Key credit-rating firm acknowledges role in financial crisis in one of state’s largest consumer protection recoveries
SEATTLE — Attorney General Bob Ferguson today announced Standard & Poor’s Financial Services LLC will pay Washington state $21.5 million as a result of an investigation into the company’s misleading of investors when it rated structured finance securities in the lead-up to and the years following the 2007-08 financial crisis.
In addition to Washington, the credit rating agency will settle similar claims with the U.S. Department of Justice and the coalition of 18 other states and the District of Columbia that worked on the case. Washington played a key role in the matter, filing suit in Snohomish County Superior Court.
In total, S&P will pay $1.4 billion to the federal government and the coalition of states. S&P will pay $687.5 million to the DOJ and another $687.5 million to the states. Washington’s share will be more than $21.5 million, one of the state’s largest ever consumer protection recoveries, which is due to the state in 30 days.
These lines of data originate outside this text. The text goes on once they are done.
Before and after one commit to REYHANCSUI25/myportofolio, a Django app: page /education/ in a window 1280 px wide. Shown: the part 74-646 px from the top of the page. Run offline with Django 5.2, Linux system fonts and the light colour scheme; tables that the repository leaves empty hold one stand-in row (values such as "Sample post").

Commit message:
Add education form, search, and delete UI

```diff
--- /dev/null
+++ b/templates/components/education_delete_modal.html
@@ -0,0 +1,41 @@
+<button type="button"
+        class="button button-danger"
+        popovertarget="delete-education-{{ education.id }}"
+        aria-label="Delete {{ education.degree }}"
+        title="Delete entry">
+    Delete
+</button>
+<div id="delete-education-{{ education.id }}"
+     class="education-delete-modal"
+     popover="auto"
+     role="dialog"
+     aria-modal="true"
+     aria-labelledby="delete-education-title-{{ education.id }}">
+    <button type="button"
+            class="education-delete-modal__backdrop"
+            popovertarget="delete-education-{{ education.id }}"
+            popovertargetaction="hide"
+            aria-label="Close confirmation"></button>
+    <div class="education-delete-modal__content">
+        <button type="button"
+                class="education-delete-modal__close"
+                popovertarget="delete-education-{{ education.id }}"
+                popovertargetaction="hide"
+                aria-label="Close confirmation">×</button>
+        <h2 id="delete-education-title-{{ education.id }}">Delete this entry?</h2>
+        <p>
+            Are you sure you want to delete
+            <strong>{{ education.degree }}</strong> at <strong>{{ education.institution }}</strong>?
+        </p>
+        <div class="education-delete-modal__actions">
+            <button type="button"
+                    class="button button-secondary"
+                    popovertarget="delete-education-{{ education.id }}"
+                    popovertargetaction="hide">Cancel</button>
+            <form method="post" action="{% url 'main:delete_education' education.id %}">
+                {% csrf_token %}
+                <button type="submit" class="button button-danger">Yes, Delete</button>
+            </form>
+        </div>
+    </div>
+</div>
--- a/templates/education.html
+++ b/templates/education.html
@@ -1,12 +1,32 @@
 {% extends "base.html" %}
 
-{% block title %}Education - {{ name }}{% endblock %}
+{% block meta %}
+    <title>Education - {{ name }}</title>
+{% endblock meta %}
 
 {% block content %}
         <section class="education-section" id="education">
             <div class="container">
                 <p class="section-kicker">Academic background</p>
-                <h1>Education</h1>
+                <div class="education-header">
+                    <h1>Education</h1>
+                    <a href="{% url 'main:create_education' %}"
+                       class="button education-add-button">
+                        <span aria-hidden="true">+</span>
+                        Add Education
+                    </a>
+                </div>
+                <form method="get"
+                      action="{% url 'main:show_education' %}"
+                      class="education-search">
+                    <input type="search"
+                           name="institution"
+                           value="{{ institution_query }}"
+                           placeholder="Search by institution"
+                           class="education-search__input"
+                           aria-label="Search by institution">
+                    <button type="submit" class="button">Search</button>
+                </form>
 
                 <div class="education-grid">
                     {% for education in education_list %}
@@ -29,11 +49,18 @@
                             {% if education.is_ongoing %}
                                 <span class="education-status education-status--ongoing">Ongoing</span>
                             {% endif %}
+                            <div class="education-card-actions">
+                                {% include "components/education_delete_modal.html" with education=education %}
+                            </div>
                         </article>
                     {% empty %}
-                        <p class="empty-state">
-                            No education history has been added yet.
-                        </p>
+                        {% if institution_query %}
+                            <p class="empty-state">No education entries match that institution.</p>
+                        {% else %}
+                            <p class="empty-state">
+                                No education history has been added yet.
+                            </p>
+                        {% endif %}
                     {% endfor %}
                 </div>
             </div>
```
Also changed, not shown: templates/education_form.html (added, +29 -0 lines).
The overall payment is expected to wipe out S&P’s operating profit for the year.
“To protect its own profits, S&P inflated the credit ratings of toxic, mortgage-backed assets, jeopardizing the financial future of millions of people who were invested in these securities,” Ferguson said. “My office is charged with ensuring that companies play by the rules, and this agreement, the result of nearly two years of hard-fought litigation, holds S&P accountable for its role in the financial crisis.”
In the agreement, S&P acknowledges its credit ratings of structured securities were not the objective, impartial risk assessments it claimed to offer the market. Rather, the ratings were improperly influenced by S&P’s considerations of revenue and market share.
Structured finance securities backed by subprime and other mortgages were at the center of the 2007-08 financial crisis. These financial products, including residential mortgage backed securities (RMBS), commercial mortgage backed securities (CMBS), and collateralized debt obligations (CDOs), derive their value from monthly debt payments. Investors rely upon third-party debt rating agencies like S&P to provide a fair, impartial assessment of the risk profile of these instruments to assess their appropriateness for their portfolios.
The sudden implosion of many of these securities — backed in many cases by S&P’s solid AAA ratings — took many investors by surprise and rippled throughout the economy as whole. Retirement accounts, pension funds and other investments took heavy losses, which contributed significantly to the collapse of the financial markets, the foreclosure crisis, and the Great Recession.
S&P’s actions caused significant damage to Washington state’s economy, particularly in the form of lost tax revenue. For that reason, $18 million of the funds received will return to the state’s general fund. Another $3 million will be set aside to help victims of the mortgage and financial crisis. The remainder will repay the state’s costs and fees associated with the case.
In February 2013, Washington, the Department of Justice, the District of Columbia and 15 additional states sued S&P. Connecticut, Mississippi, and Illinois had previously filed suit.
The federal and state complaints set forth a scheme in which, while repeatedly emphasizing its independence and objectivity to investors and regulators, S&P instead succumbed to the appeal of lucrative fees from its investment banking clients and vouched for the soundness of risky, complex financial instruments.
When the investments backed by subprime mortgages failed, investors suffered significant losses that contributed to the destabilization of the entire U.S. — and indeed global — financial system. Even those who had not invested in these financial products suffered as the result of a seizure in the debt markets, plunging equity values, falling home prices and high unemployment.
As part of the agreement, S&P will comply with all applicable state laws, including Washington’s Consumer Protection Act, and for five years will cooperate with any request for information from any state expressing concern over a possible violation of state law. Washington will file a consent decree in Snohomish County Superior Court to implement the terms of the settlement agreement and resolve its lawsuit.
In August 2014, the Securities and Exchange Commission adopted new requirements for credit rating agencies that address conflicts of interest and procedures to protect the integrity and transparency of rating methodologies. The ratings agencies were also required to certify credit ratings, attesting that they were not influenced by other business activities.
In addition to Washington, the states involved in today’s resolution include Arizona, Arkansas, California, Colorado, Connecticut, Delaware, Idaho, Illinois, Indiana, Iowa, Maine, Mississippi, Missouri, New Jersey, North Carolina, Pennsylvania, South Carolina, and Tennessee, as well as the District of Columbia.
Ferguson especially thanks Connecticut Attorney General George Jepsen for his office’s exceptional leadership and partnership throughout this case.
Consumer Protection Division Chief Shannon Smith and Assistant Attorney General Benjamin J. Roesch are leads on this case for Washington.
The settlement documents and the statements of facts will be available later today at www.atg.wa.gov.